WORK TO COMPLETE:
Work out how many lines in the listing below include the word "CLAIMS"; answer with the number alone.

SOURCE DATA:
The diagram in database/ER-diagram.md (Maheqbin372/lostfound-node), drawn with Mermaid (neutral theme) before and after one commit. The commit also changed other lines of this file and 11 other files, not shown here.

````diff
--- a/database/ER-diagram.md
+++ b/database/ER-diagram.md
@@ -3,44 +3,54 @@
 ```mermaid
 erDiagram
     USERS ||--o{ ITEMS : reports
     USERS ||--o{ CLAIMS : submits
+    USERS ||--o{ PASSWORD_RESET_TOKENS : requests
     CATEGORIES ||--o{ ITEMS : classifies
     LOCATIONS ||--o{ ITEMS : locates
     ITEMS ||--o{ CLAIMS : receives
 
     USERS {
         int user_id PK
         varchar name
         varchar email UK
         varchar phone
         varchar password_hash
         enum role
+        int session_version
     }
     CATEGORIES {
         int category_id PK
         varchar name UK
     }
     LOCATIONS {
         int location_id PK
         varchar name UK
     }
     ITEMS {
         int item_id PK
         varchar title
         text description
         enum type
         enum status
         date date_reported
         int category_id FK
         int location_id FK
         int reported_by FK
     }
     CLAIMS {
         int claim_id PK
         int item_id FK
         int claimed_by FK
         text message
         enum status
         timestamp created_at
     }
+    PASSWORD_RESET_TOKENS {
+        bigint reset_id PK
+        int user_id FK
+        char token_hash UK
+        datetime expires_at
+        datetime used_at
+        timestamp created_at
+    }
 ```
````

SOLUTION TO THE EXERCISE:
3